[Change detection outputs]
——————————

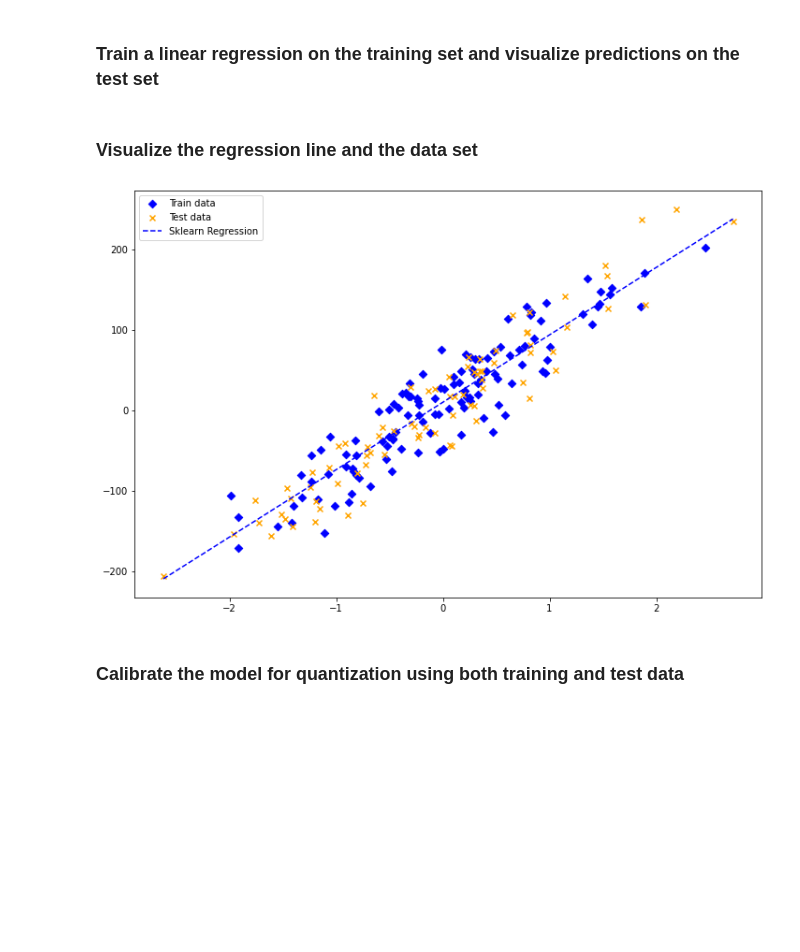
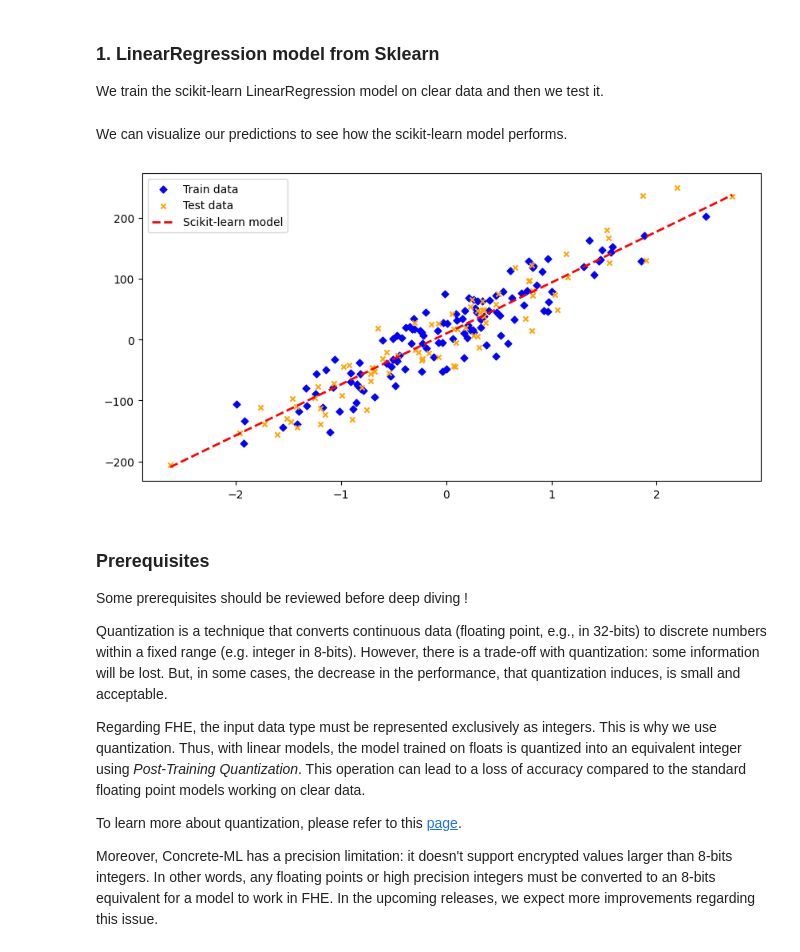
Before and after one commit to zama-ai/concrete-ml, a Jupyter notebook: docs/advanced_examples/LinearRegression.ipynb, the cells around one changed output. Cells and saved outputs as stored; diff of their text form; code cells hidden in the pictures; blank space fills up the shorter version.

Commit message:
chore: small rework on linearregression. (#1714)
Adding some explanations.
Correcting the error in the r2-score.
Adding/Removing codes.

closes #1571
closes #1526

```diff
--- a/docs/advanced_examples/LinearRegression.ipynb
+++ b/docs/advanced_examples/LinearRegression.ipynb
@@ -30,13 +41,10 @@ X, y = make_regression(
 )
 # pylint: enable=unbalanced-tuple-unpacking
 
-# Split it into train/test and sort the sets for nicer visualization
-x_train, x_test, y_train, y_test = train_test_split(X, y, test_size=0.4, random_state=42)
+# We split the dataset into a training and a testing set
+X_train, X_test, y_train, y_test = train_test_split(X, y, test_size=0.4, random_state=42)
 
-sidx = np.argsort(np.squeeze(x_train))
-x_train = x_train[sidx, :]
-y_train = y_train[sidx]
-
-sidx = np.argsort(np.squeeze(x_test))
-x_test = x_test[sidx, :]
-y_test = y_test[sidx]
+# We sort the test set for a better visualization
+idx_sorted = np.argsort(np.squeeze(X_test))
+X_test = X_test[idx_sorted, :]
+y_test = y_test[idx_sorted]
@@ -43,23 +65,36 @@ y_test = y_test[sidx]
 # %% [markdown]
-### Train a linear regression on the training set and visualize predictions on the test set
+### 1. LinearRegression model from Sklearn
+
+We train the scikit-learn LinearRegression model on clear data and then we test it.
 # %%
 linreg = SklearnLinearRegression()
-linreg.fit(x_train, y_train)
-y_pred = linreg.predict(x_test)
+linreg.fit(X_train, y_train)
+y_pred = linreg.predict(X_test)
 # %% [markdown]
-### Visualize the regression line and the data set
+We can visualize our predictions to see how the scikit-learn model performs.
 # %%
 plt.ioff()
+plt.clf()
 
-plt.clf()
-fig, ax = plt.subplots(1, figsize=(12, 8))
+fig, ax = plt.subplots(1, figsize=(10, 5))
 fig.patch.set_facecolor("white")
-ax.scatter(x_train, y_train, c="blue", marker="D", label="Train data")
-ax.scatter(x_test, y_test, c="orange", marker="x", label="Test data")
-ax.plot(x_test, y_pred, c="blue", marker=None, linestyle="dashed", label="Sklearn Regression")
+ax.scatter(X_train, y_train, c="blue", marker="D", s=20, label="Train data")
+ax.scatter(X_test, y_test, c="orange", marker="x", s=20, label="Test data")
+ax.plot(X_test, y_pred, c="red", linewidth=2, linestyle="dashed", label="Scikit-learn model")
 ax.legend()
 display(fig)
 # %% [output]
-[figure, old version]
+[figure, new version]
 # %% [markdown]
-### Calibrate the model for quantization using both training and test data
+### Prerequisites
+
+Some prerequisites should be reviewed before deep diving !
+
+Quantization is a technique that converts continuous data (floating point, e.g., in 32-bits) to discrete numbers
+within a fixed range (e.g. integer in 8-bits). However, there is a trade-off with quantization: some information will be lost. But, in some cases, the decrease in the performance, that quantization induces, is small and acceptable.
+
+Regarding FHE, the input data type must be represented exclusively as integers. This is why we use quantization. Thus, with linear models, the model trained on floats is quantized into an equivalent integer using _Post-Training Quantization_. This operation can lead to a loss of accuracy compared to the standard floating point models working on clear data.
+
+To learn more about quantization, please refer to this [page](https://docs.preprod.zama.ai/concrete-ml/main/advanced-topics/quantization.html).
+
+Moreover, Concrete-ML has a precision limitation: it doesn't support encrypted values larger than 8-bits integers. In other words, any floating points or high precision integers must be converted to an 8-bits equivalent for a model to work in FHE. In the upcoming releases, we expect more improvements regarding this issue.
```
Also changed, not shown: parts of 29 cells of this notebook.
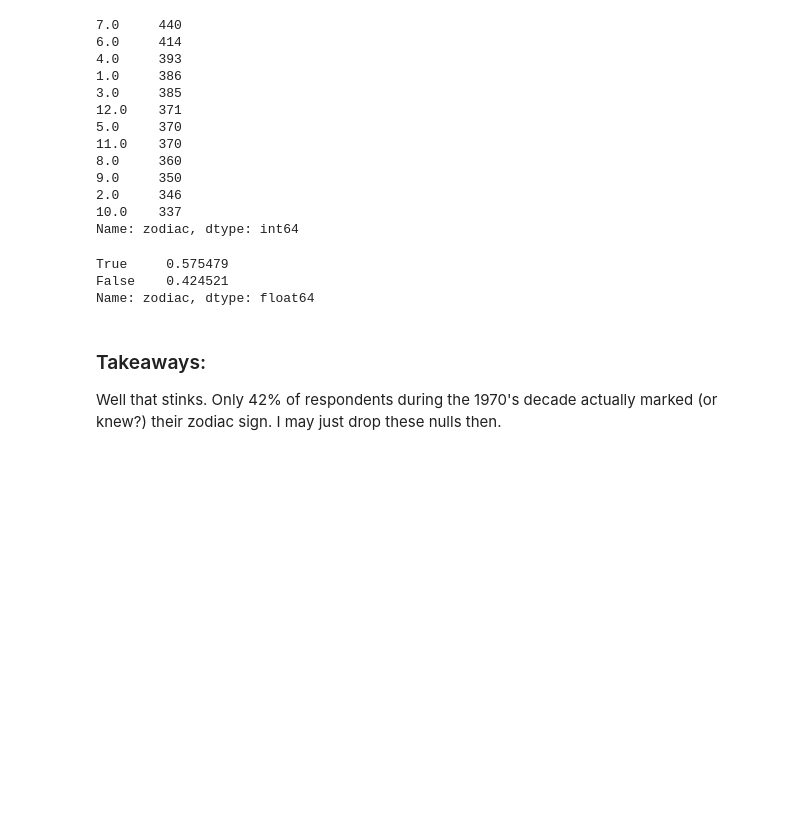
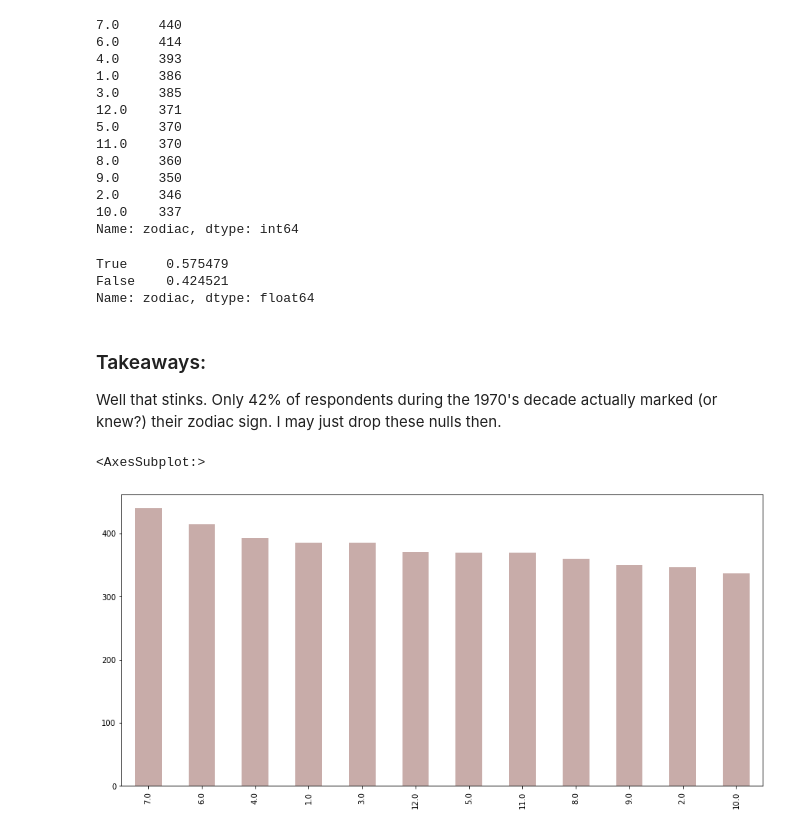
Before and after one commit to jeneyring/Zodiac-Predictions-2, a Jupyter notebook: wrangle.ipynb, the cells around one changed output. Drawn from its saved outputs; the diff is of its cells as text; code cells hidden in the pictures; blank space fills up the shorter version.

Commit message:
looking at zodiac in 70's

```diff
--- a/wrangle.ipynb
+++ b/wrangle.ipynb
@@ -294,3 +295,9 @@ Name: zodiac, dtype: float64
 # %% [markdown]
 ### Takeaways:
 Well that stinks. Only 42% of respondents during the 1970's decade actually marked (or knew?) their zodiac sign. I may just drop these nulls then.
+# %%
+df70['zodiac'].value_counts().plot(kind="bar", figsize=(15,7), color= "#c8aca9")
+#note: I want to change this visual to include each color, descending and apply new zodiac columns for names of signs
+# %% [output]
+<AxesSubplot:>
+[figure, added]
```
Also changed, not shown: parts of 2 cells of this notebook.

——————————

§ **Action item**: Report every line of the data in which "sidx" appears.

§ **Response to this task**:
-sidx = np.argsort(np.squeeze(x_train))
-x_train = x_train[sidx, :]
-y_train = y_train[sidx]
-sidx = np.argsort(np.squeeze(x_test))
-x_test = x_test[sidx, :]
-y_test = y_test[sidx]
@@ -43,23 +65,36 @@ y_test = y_test[sidx]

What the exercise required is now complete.